The mount's tree-clad slopes. Photo: Paul Bloomfield
An hour’s splashy walk brought us to Tombelaine, Mont St-Michel’s smaller sibling. Here, ruins of a tower recall the failed 15th-century English attempt to capture the fortified abbey during the Hundred Years’ War; remains of the earlier chapel at which pilgrims prayed en route to their final destination are long gone. The only residents today are nesting snowy egrets and the odd peregrine falcon.
On we walked, pausing to watch godwits foraging in the silt. We crossed fast-flowing streams, jumping as mullets splashed upstream to escape the brine, to the base of the mount where the silt created ice-rink-slippery conditions. As we picked our way cautiously from the precipitous, tree-clad northern slope to the south where the village shelters within tall ramparts, the recent transformation of the mount became clear.
The silt at the base of the mount creates ice-rink slippery conditions. Photo: Paul Bloomfield
Twenty years after a groundbreaking project to rescue the mount was launched, flushes controlled by an innovative barrage have washed away much of the saltmarshes and silty buildup that had been engulfing the mount. The causeway and carpark that long blighted the approach to the abbey have been largely ripped away, and by the end of the summer the last diggers will be gone, making this the perfect time to visit (or revisit) this magical place. After a century yoked to the mainland, at high tide Mont St-Michel will be an island once more.

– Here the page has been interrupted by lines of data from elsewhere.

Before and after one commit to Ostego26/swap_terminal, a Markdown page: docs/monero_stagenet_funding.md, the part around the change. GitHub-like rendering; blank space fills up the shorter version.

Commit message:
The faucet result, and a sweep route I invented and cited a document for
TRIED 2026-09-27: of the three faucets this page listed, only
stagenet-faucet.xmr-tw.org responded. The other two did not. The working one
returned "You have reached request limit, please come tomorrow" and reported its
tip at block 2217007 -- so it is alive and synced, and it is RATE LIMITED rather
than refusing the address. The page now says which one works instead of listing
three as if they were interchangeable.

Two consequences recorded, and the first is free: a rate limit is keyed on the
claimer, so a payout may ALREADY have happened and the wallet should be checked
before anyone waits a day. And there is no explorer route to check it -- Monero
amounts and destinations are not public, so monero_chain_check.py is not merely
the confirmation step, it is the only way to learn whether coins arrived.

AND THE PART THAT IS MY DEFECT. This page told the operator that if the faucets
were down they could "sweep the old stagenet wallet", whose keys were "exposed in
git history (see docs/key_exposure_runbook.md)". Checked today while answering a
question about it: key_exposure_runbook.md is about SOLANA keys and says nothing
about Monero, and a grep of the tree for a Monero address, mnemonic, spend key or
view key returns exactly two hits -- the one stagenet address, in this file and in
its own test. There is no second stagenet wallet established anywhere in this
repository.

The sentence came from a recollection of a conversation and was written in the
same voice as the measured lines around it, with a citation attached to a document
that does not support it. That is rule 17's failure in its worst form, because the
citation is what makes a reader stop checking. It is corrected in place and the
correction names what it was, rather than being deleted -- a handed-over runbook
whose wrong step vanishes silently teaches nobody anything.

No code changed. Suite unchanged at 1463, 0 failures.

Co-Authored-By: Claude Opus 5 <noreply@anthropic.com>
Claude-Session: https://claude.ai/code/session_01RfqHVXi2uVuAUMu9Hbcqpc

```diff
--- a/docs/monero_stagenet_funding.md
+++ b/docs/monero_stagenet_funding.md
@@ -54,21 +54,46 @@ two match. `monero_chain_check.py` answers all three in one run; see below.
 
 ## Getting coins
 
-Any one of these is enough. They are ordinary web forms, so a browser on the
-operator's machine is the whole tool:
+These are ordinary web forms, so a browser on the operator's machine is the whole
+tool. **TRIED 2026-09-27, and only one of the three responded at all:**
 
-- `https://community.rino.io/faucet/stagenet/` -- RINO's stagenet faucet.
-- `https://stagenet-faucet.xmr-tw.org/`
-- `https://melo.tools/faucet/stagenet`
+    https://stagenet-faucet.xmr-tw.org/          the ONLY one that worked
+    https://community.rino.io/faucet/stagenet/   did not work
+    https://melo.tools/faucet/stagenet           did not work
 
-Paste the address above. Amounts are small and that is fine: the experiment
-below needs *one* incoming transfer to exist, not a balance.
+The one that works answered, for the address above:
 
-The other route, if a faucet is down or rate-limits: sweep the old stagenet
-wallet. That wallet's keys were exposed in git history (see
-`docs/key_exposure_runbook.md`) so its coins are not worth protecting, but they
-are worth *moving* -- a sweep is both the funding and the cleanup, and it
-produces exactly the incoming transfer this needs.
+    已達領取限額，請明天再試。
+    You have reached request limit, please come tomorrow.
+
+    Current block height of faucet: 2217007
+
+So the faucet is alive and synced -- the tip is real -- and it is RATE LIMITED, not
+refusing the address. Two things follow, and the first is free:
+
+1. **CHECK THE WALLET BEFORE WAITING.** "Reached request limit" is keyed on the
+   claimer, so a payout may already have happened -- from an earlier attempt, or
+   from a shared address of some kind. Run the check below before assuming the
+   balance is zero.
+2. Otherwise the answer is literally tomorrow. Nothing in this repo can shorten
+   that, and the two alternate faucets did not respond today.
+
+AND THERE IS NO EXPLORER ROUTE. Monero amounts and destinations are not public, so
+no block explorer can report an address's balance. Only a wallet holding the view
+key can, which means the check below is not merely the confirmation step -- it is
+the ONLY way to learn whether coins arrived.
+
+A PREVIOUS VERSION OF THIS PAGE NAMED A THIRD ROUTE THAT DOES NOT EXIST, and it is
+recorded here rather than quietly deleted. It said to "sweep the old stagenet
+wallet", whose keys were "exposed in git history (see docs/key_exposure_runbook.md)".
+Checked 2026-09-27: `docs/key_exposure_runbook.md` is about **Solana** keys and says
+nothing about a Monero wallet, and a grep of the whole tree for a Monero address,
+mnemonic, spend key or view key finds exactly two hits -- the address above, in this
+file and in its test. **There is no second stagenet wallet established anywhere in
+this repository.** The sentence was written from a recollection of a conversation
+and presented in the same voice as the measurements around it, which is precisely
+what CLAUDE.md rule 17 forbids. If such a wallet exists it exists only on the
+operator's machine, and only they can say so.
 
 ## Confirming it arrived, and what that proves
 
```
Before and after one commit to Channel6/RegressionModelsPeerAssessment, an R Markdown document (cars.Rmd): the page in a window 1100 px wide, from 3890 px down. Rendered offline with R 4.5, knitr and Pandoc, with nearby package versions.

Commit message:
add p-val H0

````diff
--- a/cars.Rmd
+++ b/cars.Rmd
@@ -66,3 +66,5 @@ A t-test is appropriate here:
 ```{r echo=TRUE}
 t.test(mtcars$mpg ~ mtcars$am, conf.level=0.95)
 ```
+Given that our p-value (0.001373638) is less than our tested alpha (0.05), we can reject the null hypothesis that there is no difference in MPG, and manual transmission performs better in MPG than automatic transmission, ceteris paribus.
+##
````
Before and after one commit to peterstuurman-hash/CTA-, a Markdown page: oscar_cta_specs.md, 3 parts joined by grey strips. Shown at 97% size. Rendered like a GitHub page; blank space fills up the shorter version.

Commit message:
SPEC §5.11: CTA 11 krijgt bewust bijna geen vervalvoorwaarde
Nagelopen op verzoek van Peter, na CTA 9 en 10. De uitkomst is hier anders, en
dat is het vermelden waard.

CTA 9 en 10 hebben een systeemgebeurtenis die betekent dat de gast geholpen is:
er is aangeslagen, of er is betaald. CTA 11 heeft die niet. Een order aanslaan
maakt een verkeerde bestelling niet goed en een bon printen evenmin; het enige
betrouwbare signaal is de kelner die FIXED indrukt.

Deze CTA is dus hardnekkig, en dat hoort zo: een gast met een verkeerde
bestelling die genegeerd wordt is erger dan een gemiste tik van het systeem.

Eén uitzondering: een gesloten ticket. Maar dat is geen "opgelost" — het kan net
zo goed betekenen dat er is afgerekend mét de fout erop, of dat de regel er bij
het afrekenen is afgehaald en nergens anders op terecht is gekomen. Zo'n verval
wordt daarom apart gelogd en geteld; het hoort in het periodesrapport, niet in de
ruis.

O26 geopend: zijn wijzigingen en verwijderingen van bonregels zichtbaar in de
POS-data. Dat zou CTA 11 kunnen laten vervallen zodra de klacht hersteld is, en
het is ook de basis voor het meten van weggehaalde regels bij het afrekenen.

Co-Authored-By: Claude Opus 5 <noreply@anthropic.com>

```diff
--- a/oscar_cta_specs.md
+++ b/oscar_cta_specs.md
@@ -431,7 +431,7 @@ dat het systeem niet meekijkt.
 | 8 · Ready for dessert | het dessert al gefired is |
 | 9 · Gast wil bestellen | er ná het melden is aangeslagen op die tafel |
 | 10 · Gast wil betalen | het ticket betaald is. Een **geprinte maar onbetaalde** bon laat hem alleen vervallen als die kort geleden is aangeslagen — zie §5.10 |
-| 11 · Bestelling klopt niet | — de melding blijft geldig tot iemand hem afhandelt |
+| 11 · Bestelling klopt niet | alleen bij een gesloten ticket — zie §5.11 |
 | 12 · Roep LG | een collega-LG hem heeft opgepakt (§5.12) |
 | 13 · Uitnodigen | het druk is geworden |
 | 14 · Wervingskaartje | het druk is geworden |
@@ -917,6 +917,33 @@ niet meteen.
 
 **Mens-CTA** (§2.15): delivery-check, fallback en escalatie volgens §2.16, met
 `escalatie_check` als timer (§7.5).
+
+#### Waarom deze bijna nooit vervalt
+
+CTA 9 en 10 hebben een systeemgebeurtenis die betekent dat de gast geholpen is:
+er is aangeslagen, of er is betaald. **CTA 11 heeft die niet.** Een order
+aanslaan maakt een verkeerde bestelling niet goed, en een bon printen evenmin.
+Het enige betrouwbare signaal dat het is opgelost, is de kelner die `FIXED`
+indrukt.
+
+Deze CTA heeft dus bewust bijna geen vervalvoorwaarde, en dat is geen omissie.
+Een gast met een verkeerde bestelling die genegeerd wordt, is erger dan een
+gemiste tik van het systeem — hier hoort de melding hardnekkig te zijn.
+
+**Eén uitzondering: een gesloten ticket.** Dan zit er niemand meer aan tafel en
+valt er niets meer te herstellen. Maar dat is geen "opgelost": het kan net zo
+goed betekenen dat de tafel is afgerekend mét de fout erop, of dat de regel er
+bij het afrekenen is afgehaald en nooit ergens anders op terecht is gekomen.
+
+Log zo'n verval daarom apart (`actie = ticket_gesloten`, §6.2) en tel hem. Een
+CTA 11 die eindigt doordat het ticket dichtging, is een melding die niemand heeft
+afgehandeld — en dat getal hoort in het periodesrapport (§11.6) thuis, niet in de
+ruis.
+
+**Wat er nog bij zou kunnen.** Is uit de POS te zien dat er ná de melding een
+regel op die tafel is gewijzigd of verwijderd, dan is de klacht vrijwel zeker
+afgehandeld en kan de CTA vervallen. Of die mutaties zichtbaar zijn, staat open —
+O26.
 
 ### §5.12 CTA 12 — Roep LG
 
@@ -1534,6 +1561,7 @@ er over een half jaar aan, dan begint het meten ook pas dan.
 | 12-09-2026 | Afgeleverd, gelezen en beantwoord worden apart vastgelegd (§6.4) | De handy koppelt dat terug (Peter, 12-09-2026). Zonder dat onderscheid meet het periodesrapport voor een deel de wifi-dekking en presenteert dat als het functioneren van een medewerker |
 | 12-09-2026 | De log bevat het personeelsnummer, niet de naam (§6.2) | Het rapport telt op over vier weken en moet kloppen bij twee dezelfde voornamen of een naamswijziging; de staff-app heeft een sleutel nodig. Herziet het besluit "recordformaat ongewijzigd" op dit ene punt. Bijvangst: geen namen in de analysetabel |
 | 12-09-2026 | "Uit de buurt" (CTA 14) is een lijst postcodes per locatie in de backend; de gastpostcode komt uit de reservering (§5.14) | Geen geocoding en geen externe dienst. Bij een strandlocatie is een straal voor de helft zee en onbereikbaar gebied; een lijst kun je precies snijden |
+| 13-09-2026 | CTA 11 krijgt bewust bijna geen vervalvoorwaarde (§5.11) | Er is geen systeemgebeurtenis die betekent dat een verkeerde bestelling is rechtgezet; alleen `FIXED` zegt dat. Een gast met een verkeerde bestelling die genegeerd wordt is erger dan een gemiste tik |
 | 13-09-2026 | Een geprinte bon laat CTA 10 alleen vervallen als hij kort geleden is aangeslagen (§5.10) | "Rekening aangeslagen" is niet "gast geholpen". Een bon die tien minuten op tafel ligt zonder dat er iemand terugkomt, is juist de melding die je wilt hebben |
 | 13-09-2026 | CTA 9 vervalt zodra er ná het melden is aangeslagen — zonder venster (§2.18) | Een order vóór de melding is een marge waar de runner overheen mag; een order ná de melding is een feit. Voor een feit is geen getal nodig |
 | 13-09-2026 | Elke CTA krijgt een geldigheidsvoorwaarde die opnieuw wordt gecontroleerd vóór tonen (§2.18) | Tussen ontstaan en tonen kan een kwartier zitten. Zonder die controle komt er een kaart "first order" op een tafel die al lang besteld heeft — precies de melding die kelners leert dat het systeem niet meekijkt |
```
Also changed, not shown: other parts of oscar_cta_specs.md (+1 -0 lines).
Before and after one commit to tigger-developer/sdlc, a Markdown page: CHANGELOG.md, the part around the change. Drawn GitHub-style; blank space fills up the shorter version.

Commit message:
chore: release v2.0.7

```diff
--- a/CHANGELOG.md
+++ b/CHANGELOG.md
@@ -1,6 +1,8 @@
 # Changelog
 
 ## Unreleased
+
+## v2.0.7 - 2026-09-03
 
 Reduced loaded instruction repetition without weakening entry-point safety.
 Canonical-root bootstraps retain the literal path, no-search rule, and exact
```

Words and photos by Paul Bloomfield
Bay walks offer just one way to admire the mount’s facelift. Kayaking tours provide a sea-level perspective, as well as opportunities to explore the mainland shoreline, and the walk over a new wooden footbridge from the informative information centre on the mainland also rewards with lovely views, unspoiled by ranks of cars.
Brittany Ferries has convenient overnight sailings from Portsmouth to St-Malo. Buses run Tuesday-Saturday from St-Malo to Mont St-Michel. Guided walks across the bay cost from €5.50 per person, depending on numbers. The newly refurbished 18th-century Château de Chantore offers B&B in five beautifully furnished doubles/suites, some with views of Mont St-Michel, from €165/€250.
Disclosure: Paul Bloomfield was a guest of the Normandy Tourist Organisation. He had full editorial control of the review, which is written in his own words based on his experience of visiting Normandy in the summer of 2015 for Greentraveller's Guide to Normandy. All opinions are the author's own.